WHAT THE TASK REQUIRES :: Return every line of the listing that includes the string "pages".

RECORDS FOR THE TASK ::
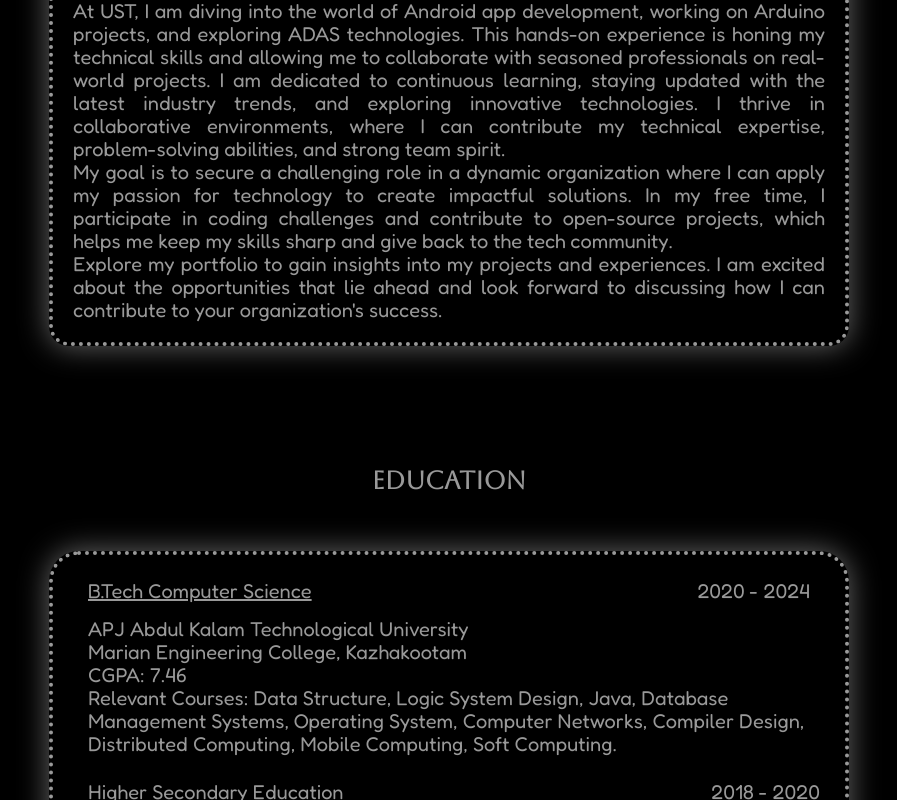
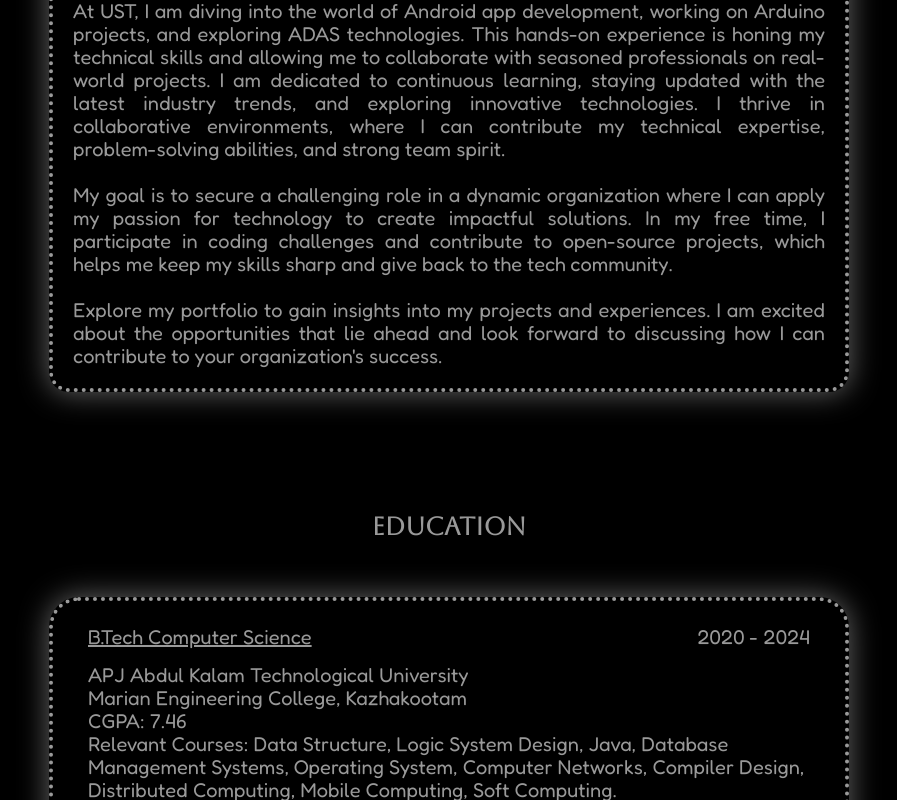
Before and after one commit to sajansaji/portfolio-me, a React (Vite) app: page / in a window 1280 px wide. Shown: the part 1040-1840 px from the top of the page, without its empty margins (191-1088 px from the left). Built offline with nearby package versions, Linux system fonts and the light colour scheme.

Commit message:
again updated about me

```diff
--- a/src/pages/home/About.jsx
+++ b/src/pages/home/About.jsx
@@ -27,12 +27,14 @@ const About = () => {
 
       I am a passionate and driven computer science professional, currently an intern at UST, where I am expanding my expertise in Android app development, Arduino, and Advanced Driver Assistance Systems (ADAS) using Texas Instruments boards. I have completed my B.Tech degree in Computer Science and Engineering.
 
-      <br/> At UST, I am diving into the world of Android app development, working on Arduino projects, and exploring ADAS technologies. This hands-on experience is honing my technical skills and allowing me to collaborate with seasoned professionals on real-world projects. I am dedicated to continuous learning, staying updated with the latest industry trends, and exploring innovative technologies. I thrive in collaborative environments, where I can contribute my technical expertise, problem-solving abilities, and strong team spirit.
-
+      <br/><p> At UST, I am diving into the world of Android app development, working on Arduino projects, and exploring ADAS technologies. This hands-on experience is honing my technical skills and allowing me to collaborate with seasoned professionals on real-world projects. I am dedicated to continuous learning, staying updated with the latest industry trends, and exploring innovative technologies. I thrive in collaborative environments, where I can contribute my technical expertise, problem-solving abilities, and strong team spirit.
+      </p>
+      <p>
       <br/>My goal is to secure a challenging role in a dynamic organization where I can apply my passion for technology to create impactful solutions. In my free time, I participate in coding challenges and contribute to open-source projects, which helps me keep my skills sharp and give back to the tech community.
-
+      </p>
+      <p>
       <br/>Explore my portfolio to gain insights into my projects and experiences. I am excited about the opportunities that lie ahead and look forward to discussing how I can contribute to your organization's success.
-      </p>
+      </p></p>
     </section>
   )
 }
```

ANSWER TO THE EXERCISE ::
--- a/src/pages/home/About.jsx
+++ b/src/pages/home/About.jsx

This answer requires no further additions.